_How to complete this task_: Give back the records below exactly, every one, with no pictures.

(Before-and-after page screenshots)
=-=-=

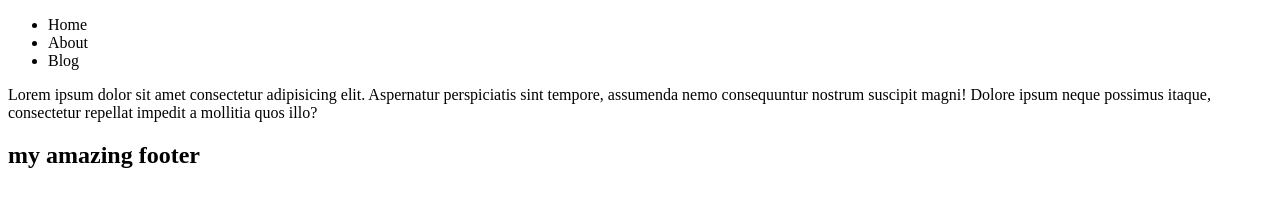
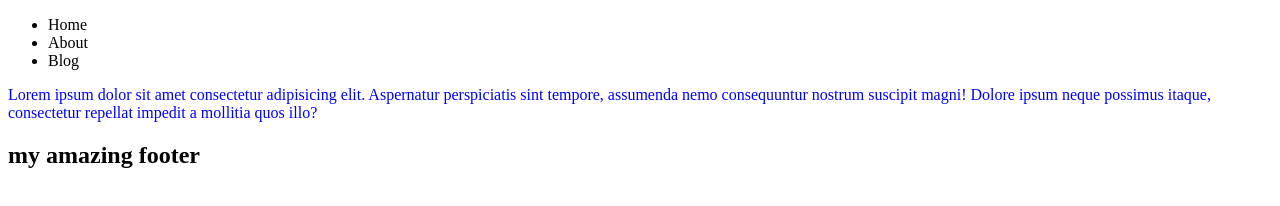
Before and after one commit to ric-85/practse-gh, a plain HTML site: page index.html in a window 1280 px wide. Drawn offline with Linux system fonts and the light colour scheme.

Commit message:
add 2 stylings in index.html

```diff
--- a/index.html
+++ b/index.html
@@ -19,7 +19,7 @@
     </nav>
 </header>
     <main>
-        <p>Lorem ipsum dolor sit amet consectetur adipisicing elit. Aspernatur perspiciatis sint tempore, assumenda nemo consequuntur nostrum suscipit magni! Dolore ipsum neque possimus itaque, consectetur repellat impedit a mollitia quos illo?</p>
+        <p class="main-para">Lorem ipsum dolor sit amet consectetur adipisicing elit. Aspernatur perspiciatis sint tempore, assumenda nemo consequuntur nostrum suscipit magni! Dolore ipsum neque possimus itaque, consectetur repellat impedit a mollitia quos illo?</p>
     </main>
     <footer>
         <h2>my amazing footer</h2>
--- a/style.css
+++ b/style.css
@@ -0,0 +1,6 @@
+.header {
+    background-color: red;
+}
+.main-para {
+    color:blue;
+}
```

=-=-=

_Reply_:
Before and after one commit to ric-85/practse-gh, a plain HTML site: page index.html in a window 1280 px wide. Drawn offline with Linux system fonts and the light colour scheme.

Commit message:
add 2 stylings in index.html

```diff
--- a/index.html
+++ b/index.html
@@ -19,7 +19,7 @@
     </nav>
 </header>
     <main>
-        <p>Lorem ipsum dolor sit amet consectetur adipisicing elit. Aspernatur perspiciatis sint tempore, assumenda nemo consequuntur nostrum suscipit magni! Dolore ipsum neque possimus itaque, consectetur repellat impedit a mollitia quos illo?</p>
+        <p class="main-para">Lorem ipsum dolor sit amet consectetur adipisicing elit. Aspernatur perspiciatis sint tempore, assumenda nemo consequuntur nostrum suscipit magni! Dolore ipsum neque possimus itaque, consectetur repellat impedit a mollitia quos illo?</p>
     </main>
     <footer>
         <h2>my amazing footer</h2>
--- a/style.css
+++ b/style.css
@@ -0,0 +1,6 @@
+.header {
+    background-color: red;
+}
+.main-para {
+    color:blue;
+}
```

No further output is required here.